Some Dry skin symptoms are itching, flakiness and redness, in some severe dry skin cases your skin may become cracked and bleed.
Why is my skin dry in colder months?
When cold temperatures hit, humidity outside is lower and cold temperatures also mean you are spending more of your time inside than outside, which isn’t the best for your skin. During the colder months while we are inside we are exposed to forced heat and air that decreases the humidity indoors and causes dry skin. So investing in a humidifier during colder months would be ideal.
During colder months there is a lot less sunlight, and the sunlight is a good source of vitamin D. Sunlight is also a natural anti-inflammatory that helps with certain health conditions. While warmer months, many people are in a pool and chlorine is a skin irritant, but the sun also helps people who suffer from eczema, many have flare-ups in the winter and at times a light treatment or phototherapy is recommended to help with the flare-ups and make their skin less itchy. Genetics also plays a role in if you have dry skin or not. Some people have drier skin as they do not produce enough of a protein called filaggrin, which helps in forming and hydrating your skin barrier.
Combating Dry Skin
During those colder months, you may have to make some changes to your skincare routine along with the products you are using to help combat dry skin. You’ll want to limit the length of your showers. A long hot shower is not the best idea when you have dry skin, as overwashing and the heat in the water dries the oils out of your skin. So the hotter the water you use, the drier your skin will be. Right after you shower, you’ll want to apply moisturizer. Applying moisturizer on wet skin is more beneficial than on dry skin as putting lotion on wet skin helps trap moisture.
Read ingredient labels and look for fragrance-free products. Unfortunately, products that have a fragrance to them end up irritating your skin. From lotions, and soaps to detergents. Many lotions tend to have fragrance and alcohol in them, resulting in skin irritations. However, dermatologists favor creams over lotions. You don’t want to over-exfoliate. Over-exfoliating is damaging as it strips the skin of its moisture and natural oils, resulting in itchy, dry, and cracked skin. So try to exfoliate once or twice a week. Protect your hands, it’s very common to get dry, cracked hands.
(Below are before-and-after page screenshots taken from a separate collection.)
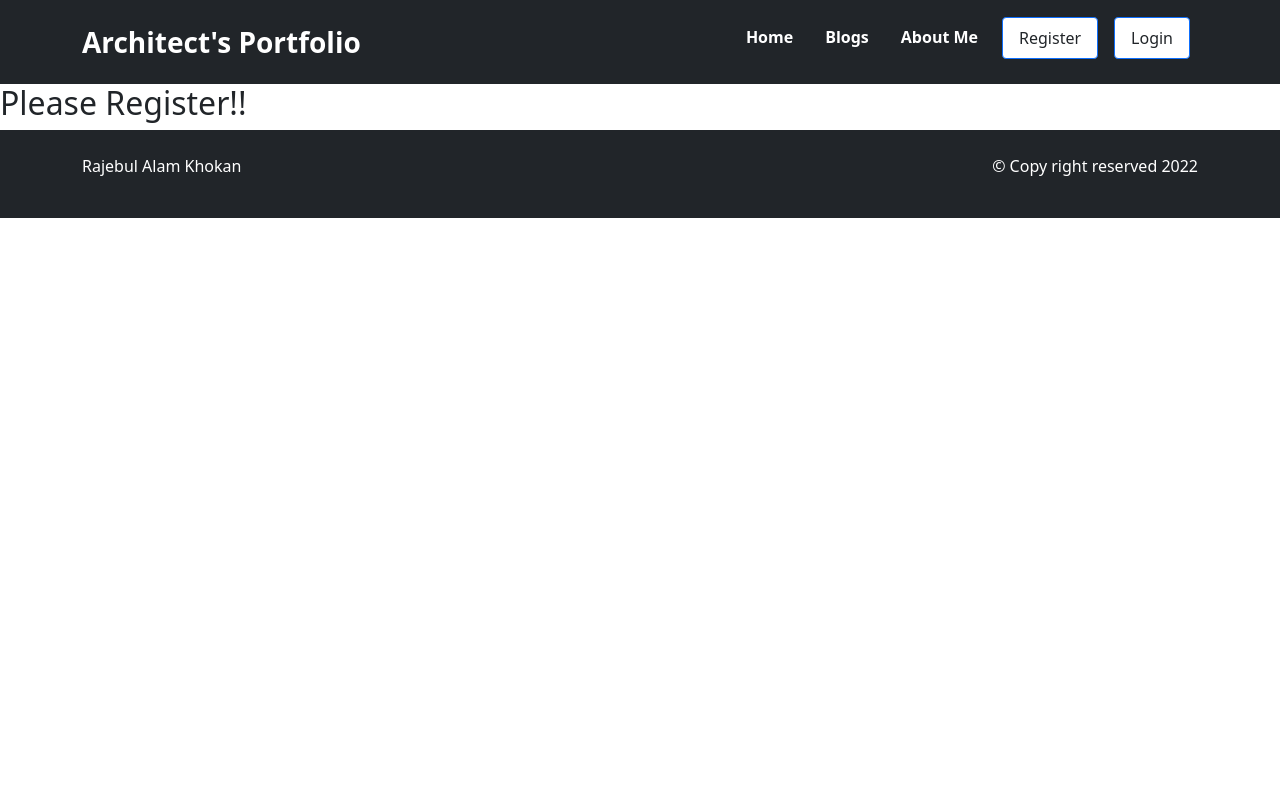
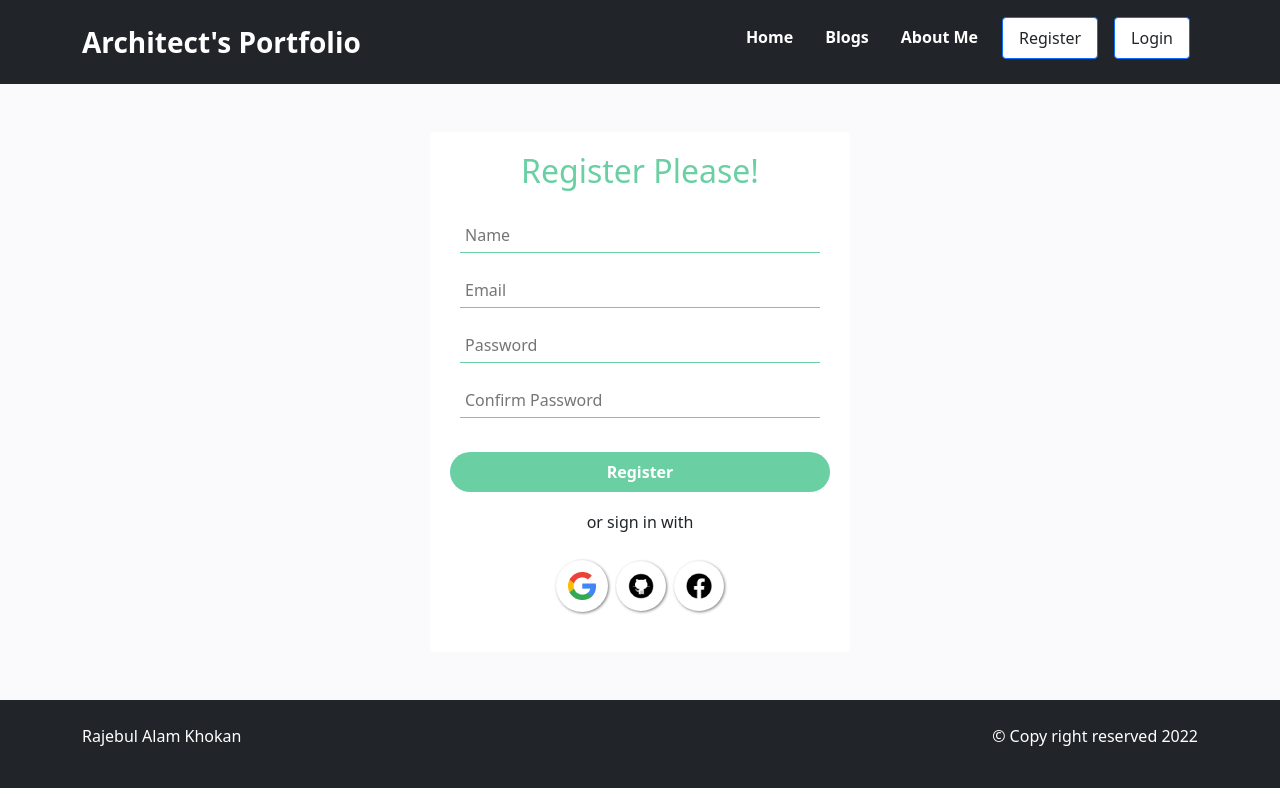
Before and after one commit to Rajebulalam/architect-service-provider-website, a React (Create React App) app: page /register in a window 1280 px wide. Built offline with nearby package versions, Linux system fonts and the light colour scheme.

Commit message:
Register Page Designed

```diff
--- a/src/Pages/Register/Register.js
+++ b/src/Pages/Register/Register.js
@@ -1,9 +1,35 @@
 import React from 'react';
+import googleIcon from '../../images/google.png';
+import githubIcon from '../../images/github.png';
+import facebookIcon from '../../images/facebook.png';
 
 const Register = () => {
     return (
-        <div>
-            <h2>Please Register!!</h2>
+        <div className='login py-5'>
+            <div>
+                <h2 className='text-center'>Register Please!</h2>
+                <div>
+                    <input type="name" name="name" id="" placeholder='Name' />
+                </div>
+                <div>
+                    <input type="email" name="email" id="" placeholder='Email' />
+                </div>
+                <div>
+                    <input type="password" name="Password" id="" placeholder='Password' />
+                </div>
+                <div>
+                    <input className='mb-4' type="password" name="Password" id="" placeholder='Confirm Password' />
+                </div>
+                <button className='login-btn text-white w-100 d-block border-0 p-2 fw-bolder' type="submit">Register</button>
+                <div>
+                    <p className='text-center mt-2'>or sign in with</p>
+                    <div className='icon-btn text-center'>
+                        <button className=' border-0'> <img src={googleIcon} alt="google-icon" /> </button>
+                        <button className=' border-0 mx-2'> <img src={githubIcon} alt="github-icon" /> </button>
+                        <button className=' border-0'> <img src={facebookIcon} alt="facebook-icon" /> </button>
+                    </div>
+                </div>
+            </div>
         </div>
     );
 };
```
Don’t stop washing or sanitizing your hands, just moisturize your hands more often, and in colder temperatures wear gloves outside.
The best thing to do to combat dry skin in colder months is to invest in a good humidifier. Using a humidifier helps put moisture in the air drastically helping with dry skin.
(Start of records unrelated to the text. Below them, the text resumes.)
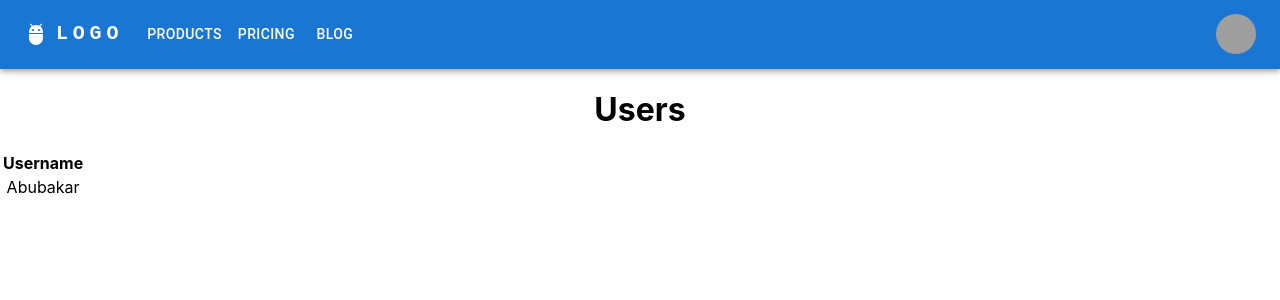
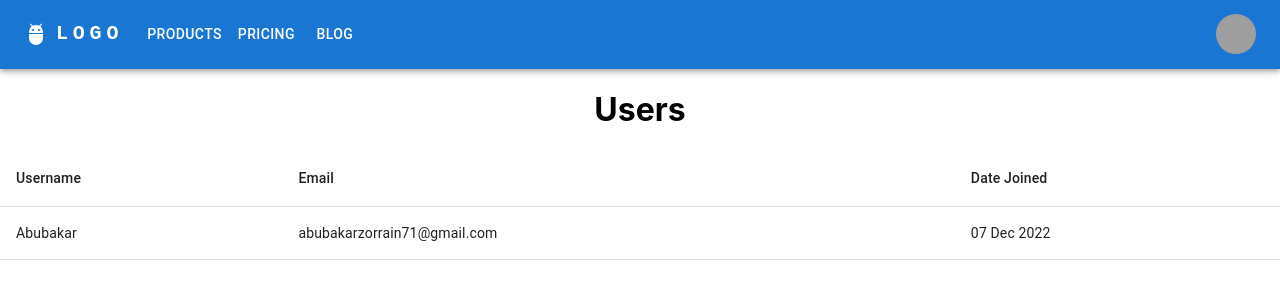
Before and after one commit to AbubakarZorrain/MERN-BoilerPlate, a React (Create React App) app in the folder client/: page / in a window 1280 px wide. Shown: the top 300 px of the page. Built offline with nearby package versions, Linux system fonts and the light colour scheme; grey boxes are pictures that could not be loaded.

Commit message:
MUI table is applied.

```diff
--- a/client/src/components/users.jsx
+++ b/client/src/components/users.jsx
@@ -1,24 +1,32 @@
 import React from "react";
-
+import { Table } from '@mui/material';
+import { TableHead } from '@mui/material';
+import {TableRow} from '@mui/material';
+import { TableBody } from '@mui/material';
+import { TableFooter } from '@mui/material';
+import { TableCell } from '@mui/material';
 export default class Users extends React.Component {
 
   render() {
     return (
       <div>
         <h1>Users</h1>
-        <table>
-            <thead>
-                <tr>
-                    <th>Username</th>
-                </tr>
-            </thead>
-            <tbody>
-                <tr>
-                    <td>Abubakar</td>
-                </tr>
-            </tbody>
-
-        </table>
+        <Table>
+            <TableHead>
+                <TableRow>
+                    <TableCell>Username</TableCell>
+                    <TableCell>Email</TableCell>
+                    <TableCell>Date Joined</TableCell>
+                </TableRow>
+            </TableHead>
+            <TableBody>
+                <TableRow>
+                    <TableCell>Abubakar</TableCell>
+                    <TableCell>abubakarzorrain71@gmail.com</TableCell>
+                    <TableCell>07 Dec 2022</TableCell>
+                </TableRow>
+            </TableBody>
+        </Table>
       </div>
     );
   }
```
What if my dry skin isn’t because of cold weather?
As we age our skin produces less oil and people over the age of 40 tend to have naturally drier skin, so you’ll want to moisturize more often. Weather doesn’t necessarily have to do with the weather but can affect certain conditions. The stress of the holidays and drinking more caffeine than usual can make a person who has rosacea worse. Lack of sunlight affects people with psoriasis and eczema tends to flare up and get worse in the summer months since your skin is more irritated by sweat and you may be spending more time in a pool.
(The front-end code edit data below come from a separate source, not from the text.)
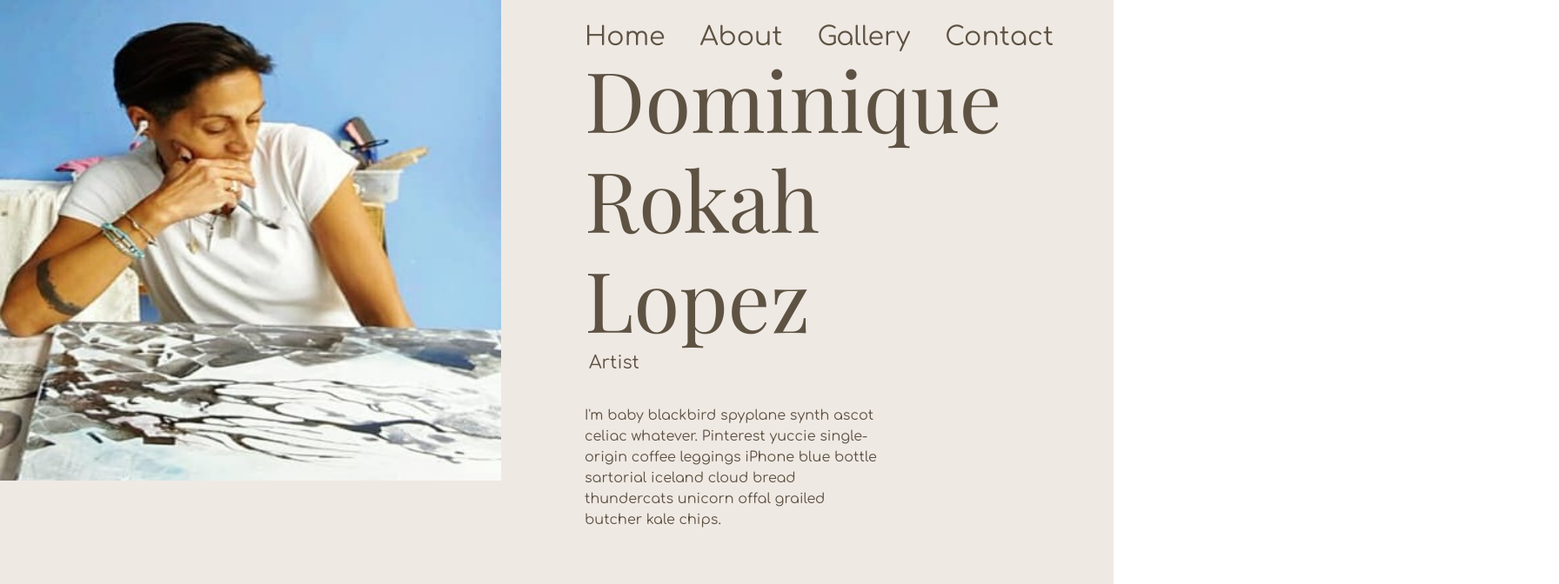
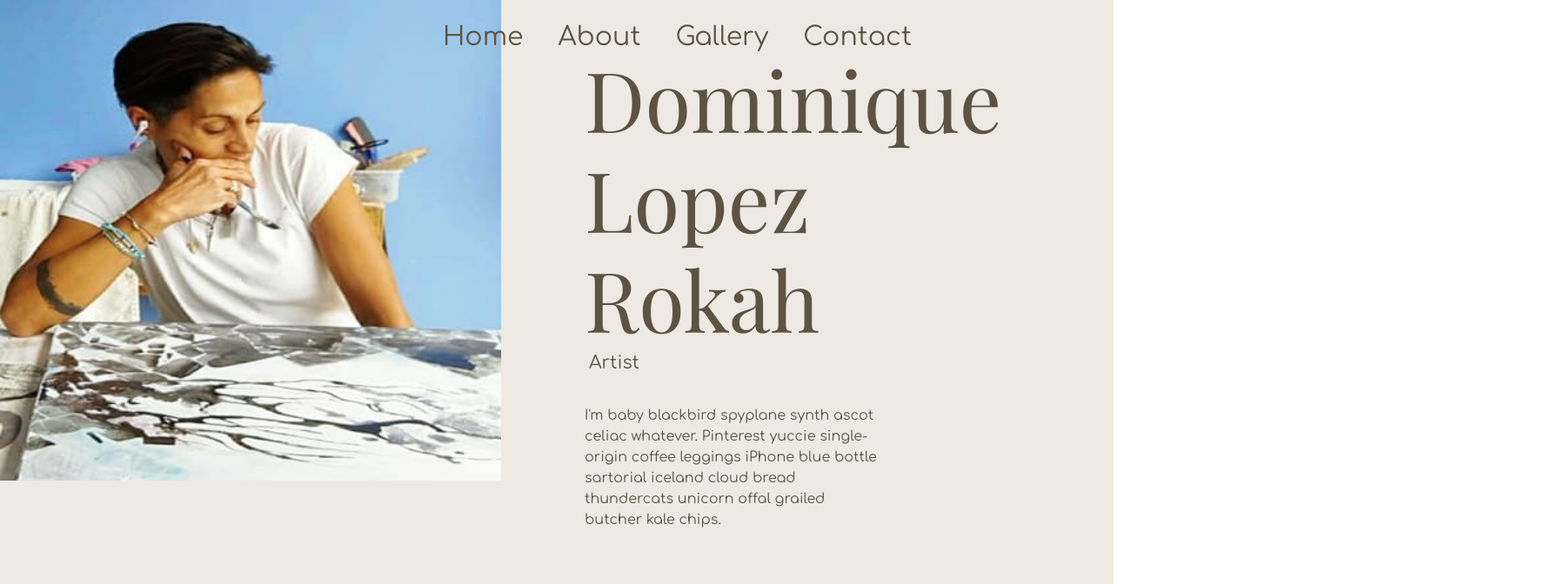
Before and after one commit to MiniManch/DomiArtAgain, a Vue app: page / in a window 1280 px wide. Shown: the top 672 px of the page at 87% size, 1792 px wide, since content can reach past the window. Built offline with nearby package versions, Linux system fonts and the light colour scheme; a web font is replaced by a local one.

Commit message:
Starting a restructured navbar that will work for all pages

```diff
--- a/src/components/Gallery/GalleryComponent.vue
+++ b/src/components/Gallery/GalleryComponent.vue
@@ -1,6 +1,5 @@
 <template>
   <div class="everything">
-    <MainNavbar />
     <GalleryNav />
     <div :class="['GalleryContainer']">
       <div class="arrowContainer">
@@ -30,8 +29,6 @@ import { convertArrays } from '../../utils/utilFuncs.js';
 import 'animate.css';
 
 import GalleryNav from './GalleryNav.vue';
-import MainNavbar from '../General/MainNavbar.vue';
-
 export default {
   data() {
     return {
@@ -120,7 +117,6 @@ export default {
 
   components: {
     GalleryNav,
-    MainNavbar
   }
 };
 </script>
--- /dev/null
+++ b/src/components/General/FinalNavbar.vue
@@ -0,0 +1,114 @@
+<template>
+    <nav :class="navStyle">
+        <div class="hamburger-icon" @click="toggleNavbar" v-if="!isOpen && !isLandscape">
+            <img src="../../../public/images/icons/menu/menu.png" alt="Menu">
+        </div>
+        <ul>
+            <li><router-link :to="{ name: 'home' }">Home</router-link></li>
+            <li><router-link :to="{ name: 'about' }">About</router-link></li>
+            <li><router-link :to="{ name: 'gallery' }">Gallery</router-link></li>
+            <li><router-link :to="{ name: 'contact' }">Contact</router-link></li>
+        </ul>
+    </nav>
+  </template>
+
+<script>
+import 'animate.css';
+
+export default {
+    name: 'NavbarBaby',
+    data() {
+        return {
+            navStyle: null,
+            isOpen:null,
+            isLandscape : null
+        }
+    },
+    mounted() {
+        // Add event to window for scrolling
+        window.addEventListener('scroll', this.handleScroll);
+
+        // Check if screen is landscape
+        this.isLandscape = window.matchMedia("(orientation: landscape)").matches;
+        // Set default styles based on mount
+        this.isLandscape ? this.navStyle = 'landing' : this.navStyle = 'smallScreen'
+        this.isLandscape ? this.isOpen = false : this.isOpen = true;
+
+        // Listen for orientation change
+        window.addEventListener("orientationchange", () => {
+        this.isLandscape = window.matchMedia("(orientation: landscape)").matches;
+        });
+    },
+    methods: {
+        vhToPixel(value) {
+            return (value * window.innerHeight) / 100;
+        },
+        handleScroll() {
+            const distanceFromTop = window.scrollY || window.pageYOffset;
+            if (this.vhToPixel(7) < distanceFromTop) {
+                this.navStyle = 'smallScreen'
+            }
+            if (this.vhToPixel(7) > distanceFromTop) {
+                this.navStyle = 'landscape'
+            }
+        }
+    },
+}
+
+</script>
+
+<style scoped>
+@import url('https://fonts.googleapis.com/css2?family=Comfortaa:wght@300;400&display=swap');
+
+.landscape {
+    font-family: 'Comfortaa', sans-serif;
+    padding-top: 20px;
+    width: fit-content;
+    position: fixed;
+
+    right:15%;
+
+    z-index: 5;
+}
+
+.landscape > ul {
+    list-style-type: none;
+    padding: 0;
+    margin: 0;
+}
+
+li {
+    display: inline-block;
+    margin-right: 40px;
+    font-size: 30px;
+    position: relative;
+}
+
+a {
+    text-decoration: none;
+    transition: color 0.3s ease;
+    color: #5E5343;
+}
+
+a::after {
+    content: '';
+    display: block;
+    width: 0;
+    height: 2px;
+    background: #5E5343;
+    transition: width .4s;
+}
+
+a:hover::after {
+    width: 100%;
+    left: 50%;
+}
+
+.hamburger-icon{
+    width:50px;
+}
+
+.hamburger-icon > img{
+    width:100%;
+}
+</style>
--- a/src/components/General/HomeNavbar.vue
+++ b/src/components/General/HomeNavbar.vue
@@ -22,6 +22,7 @@ beforeUnmount() {
 },
 methods: {
   handleScroll() {
+    console.log('heyo')
     const distanceFromTop = window.scrollY || window.pageYOffset;
 
     const vhToPixel = value => (value * window.innerHeight) / 100;
--- a/src/components/General/MainNavbar.vue
+++ b/src/components/General/MainNavbar.vue
@@ -26,7 +26,6 @@
     },
     handleScroll() {
       const distanceFromTop = window.scrollY || window.pageYOffset;
-      // Now you can use these values as thresholds
       if (this.vhToPixel(40) < distanceFromTop){
         this.displayComponent = true;
         this.animation = 'animate__fadeIn';
--- a/src/components/General/MobileNavbar.vue
+++ b/src/components/General/MobileNavbar.vue
@@ -1,13 +1,13 @@
 <template>
-    <div class="containerOfAll">
+    <div class="containerOfAll" >
       <!-- Hamburger icon -->
-      <div class="hamburger-icon" @click="toggleNavbar" v-if="!isOpen">
+      <div class="hamburger-icon" @click="toggleNavbar" v-if="!isOpen" @scroll="Handlescroll">
         <img src="../../../public/images/icons/menu/menu.png" alt="Menu">
       </div>
 
       <!-- Navbar -->
       <nav :class="{ 'navbar-open': isOpen }">
-        <ul>
+        <ul >
           <li @click="toggleNavbar">X</li>
           <li><router-link :to="{ name: 'home' }">Home</router-link></li>
           <li><router-link :to="{ name: 'about' }">About</router-link></li>
@@ -22,7 +22,7 @@
   import 'animate.css';
 
   export default {
-    name: 'MainNavbar',
+    name: 'MobileNavbar',
     data() {
       return {
         isOpen: false
@@ -31,6 +31,9 @@
     methods: {
       toggleNavbar() {
         this.isOpen = !this.isOpen;
+      },
+      Handlescroll(){
+        console.log('scroll')
       }
     }
   }
@@ -38,16 +41,18 @@
 
   <style scoped>
   @import url('https://fonts.googleapis.com/css2?family=Comfortaa:wght@300;400&display=swap');
+
   .containerOfAll{
     position: fixed !important;
     top:0;
-    left:2vh;
+    left:1vh;
+    overflow: hidden;
+    z-index: 1000;
   }
-  /* Hamburger icon styles */
+
   .hamburger-icon {
     cursor: pointer;
     margin-top: 20px;
-    position: fixed;
   }
 
   img{
@@ -58,14 +63,11 @@ nav {
   font-family: 'Comfortaa', sans-serif;
   padding-top: 20px;
   width: fit-content;
-  position: fixed;
   animation-duration: 0.5s;
   padding-top: 0;
-  top: 0;
-  left: 0; /* Adjust this value to control the distance from the left edge */
+  overflow-y: hidden;
 }
 
-/* Updated styles for vertical navbar */
 ul {
   list-style-type: none;
   padding: 0;
--- a/src/components/Home/Home.vue
+++ b/src/components/Home/Home.vue
@@ -1,6 +1,7 @@
 <template>
   <div>
-    <HomePage :navbarComponent="navbarComponent" />
+    <Navbar />
+    <HomePage />
     <Gallery :data="data"/>
     <Contact />
   </div>
@@ -10,8 +11,7 @@
 import Gallery from "../Gallery/GalleryComponent.vue";
 import HomePage from "./HomePage.vue";
 import Contact from "../Contact/ContactPage.vue"
-import MobileNavbar from '../General/MobileNavbar.vue'
-import Navbar from '../General/HomeNavbar.vue'
+import Navbar from "../General/FinalNavbar.vue"
 
 import data from "../../../public/data/GalleryImages.json";
 
@@ -20,30 +20,17 @@ export default {
   data(){
     return{
       data: data,
-      navbarComponent: null
     }
   },
   components: {
     Gallery,
     HomePage,
-    Contact
+    Contact,
+    Navbar
   },
-  mounted() {
-    // Check if screen is landscape
-    this.navbarComponent = this.isLandscape ? Navbar : MobileNavbar;
-    // Listen for orientation change
-    window.addEventListener("orientationchange", () => {
-      this.navbarComponent = this.isLandscape ? Navbar : MobileNavbar;
-    });
-  },
-  computed: {
-    isLandscape() {
-      return window.matchMedia("(orientation: landscape)").matches;
-    }
-  }
+
 };
 </script>
-
 
 <style>
 body{
@@ -64,4 +51,7 @@ export default {
   width:100%;
   height:100%;
 }
+div{
+  position: relative;
+}
 </style>
--- a/src/components/Home/HomePage.vue
+++ b/src/components/Home/HomePage.vue
@@ -5,10 +5,9 @@
     </div>
 
     <div class="right-side">
-      <component :is="navbarComponent" />
 
       <div class="content">
-        <h1 class="title"> <span>Dominique</span> <br> Rokah Lopez</h1>
+        <h1 class="title"> <span>Dominique</span> <br> Lopez Rokah</h1>
         <h2 class="artist">Artist</h2>
         <p class="text">I'm baby blackbird spyplane synth ascot celiac whatever. Pinterest yuccie single-origin coffee leggings iPhone blue bottle sartorial iceland cloud bread thundercats unicorn offal grailed butcher kale chips. </p>
       </div>
@@ -19,12 +18,6 @@
 <script>
 export default {
   name: 'HomePage',
-  props: {
-    navbarComponent: {
-      type: Object,
-      required: true
-    }
-  }
 };
 </script>
 
@@ -35,6 +28,7 @@ export default {
 
 @media screen and (max-width: 600px) {
   .home-container{
+    position: relative;
     display:flex;
     flex-direction: column-reverse;
     width: calc(100% - 10vh); /* Margin from both sides */
```
Lines whose indentation alone changed are shown as unchanged.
Dry skin can also be a sign of health conditions like diabetes, hypothyroidism, kidney failure, or a nutrition deficiency. If you see that your skin is getting darker in areas where you are scratching, or inflamed skin starts to crust over this could be a bacterial infection. Some over-the-counter hydrocortisone creams may help in certain circumstances, however, it’s always best to see a dermatologist to get checked out.